A door opens to change the world, for girls, their mothers and fathers, for their communities.
CARE has operated in Guatemala since 1959 and has developed an extensive working relationship with agencies in the public and private sectors.
Elena Caba Cunay believes in girls’ education and in ensuring that girls remain in school and not married early -- and teaches her students and many parents in her community that very idea.
Catarina, 12, is an aspiring doctor who lives in Chuacorral Village in the rural western highlands of Santa María Chiquimula with her 7 brothers and sisters, and her mother and father.
Elvia, 13, is a shy but cheerful smiling 7th grader, who comes from a large family in the rural western highlands of Santa María Chiquimula.

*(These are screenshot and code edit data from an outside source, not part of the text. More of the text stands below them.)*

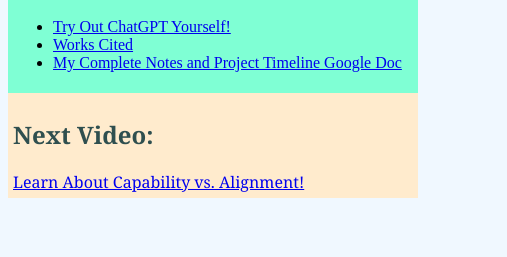
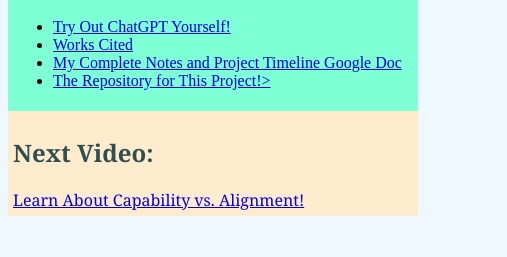
Before and after one commit to lgibbons12/GPT-Presentation, a plain HTML site: page types.html in a window 1280 px wide. Shown: the part 281-538 px from the top of the page, 0-507 px from the left. Drawn offline with nearby package versions, Linux system fonts and the light colour scheme; a script that the page names is missing.

Commit message:
Update types.html

```diff
--- a/types.html
+++ b/types.html
@@ -36,7 +36,8 @@
         <!-- Fill in later with actual works cited page-->
         <li><a href="https://docs.google.com/document/d/155bb6Vx59C4DLm4fQYjiFfN8eaAACLJV-UhtzFc0ABg/edit?usp=sharing">Works Cited</a></li>
         <li><a href = "https://docs.google.com/document/d/1wTBwQ12PVtiN0xzG_CRtS_0N187A7b1UGJh_BFB9U80/edit?usp=sharing">My Complete Notes and Project Timeline Google Doc</a></li>
-    </ul>
+    <li> <a href = "https://github.com/lgibbons12/GPT-Presentation">The Repository for This Project!></a></li>
+  </ul>
 </div>
 
 <embed src="https://www.youtube.com/embed/WiAr3Hx6mlc"></embed>
```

Millions of girls are out of school in the developing world. Violence, hunger, child marriage, or simply the belief that girls aren’t worth teaching are barriers that keep them from getting an education.

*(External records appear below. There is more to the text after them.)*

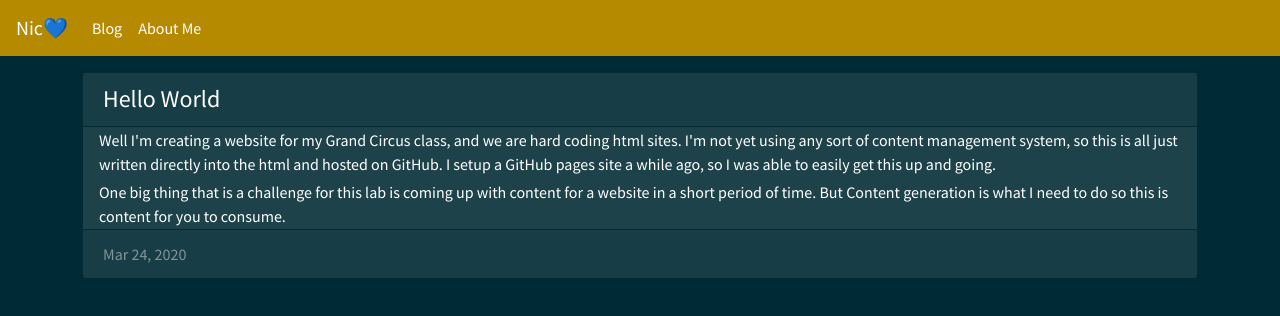
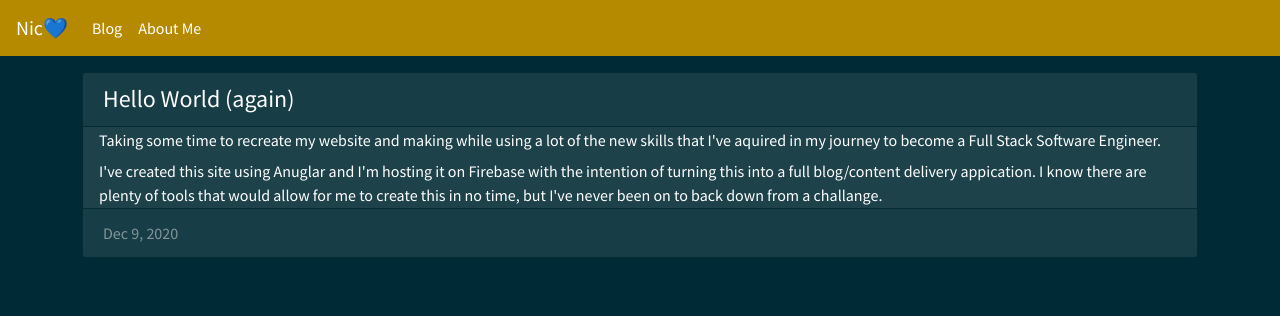
Before and after one commit to NicolasGerhardt/nic-heart-me, an Angular app: page /blog in a window 1280 px wide. Shown: the top 316 px of the page. Built offline with nearby package versions, Linux system fonts and the light colour scheme.

Commit message:
updated blog post

```diff
--- a/src/app/blog/blog.component.ts
+++ b/src/app/blog/blog.component.ts
@@ -14,8 +14,8 @@ export class BlogComponent implements OnInit {
   }
 
   post:BlogPost = {
-    title:"Hello World",
-    createdAt: new Date(2020, 2,24),
-    content: "Well I'm creating a website for my Grand Circus class, and we are hard coding html sites. I'm not yet using any sort of content management system, so this is all just written directly into the html and hosted on GitHub. I setup a GitHub pages site a while ago, so I was able to easily get this up and going.\nOne big thing that is a challenge for this lab is coming up with content for a website in a short period of time. But Content generation is what I need to do so this is content for you to consume. "
+    title:"Hello World (again)",
+    createdAt: new Date(2020, 11, 9),
+    content: "Taking some time to recreate my website and making while using a lot of the new skills that I've aquired in my journey to become a Full Stack Software Engineer.\n\nI've created this site using Anuglar and I'm hosting it on Firebase with the intention of turning this into a full blog/content delivery appication. I know there are plenty of tools that would allow for me to create this in no time, but I've never been on to back down from a challange."
   }
 }
```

Republican Congressional Representatives Travel with CARE to Visit Maternal Health Programs in Guatemala
Members of Congress see how U.S. development investments are resulting in healthier moms and families
Rep. Fortenberry of Nebraska, who recently traveled with CARE, writes about the importance of foreign aid after visiting programs in Guatemala and Honduras. “We benefit economically when there is fair and smart exchange with other countries.”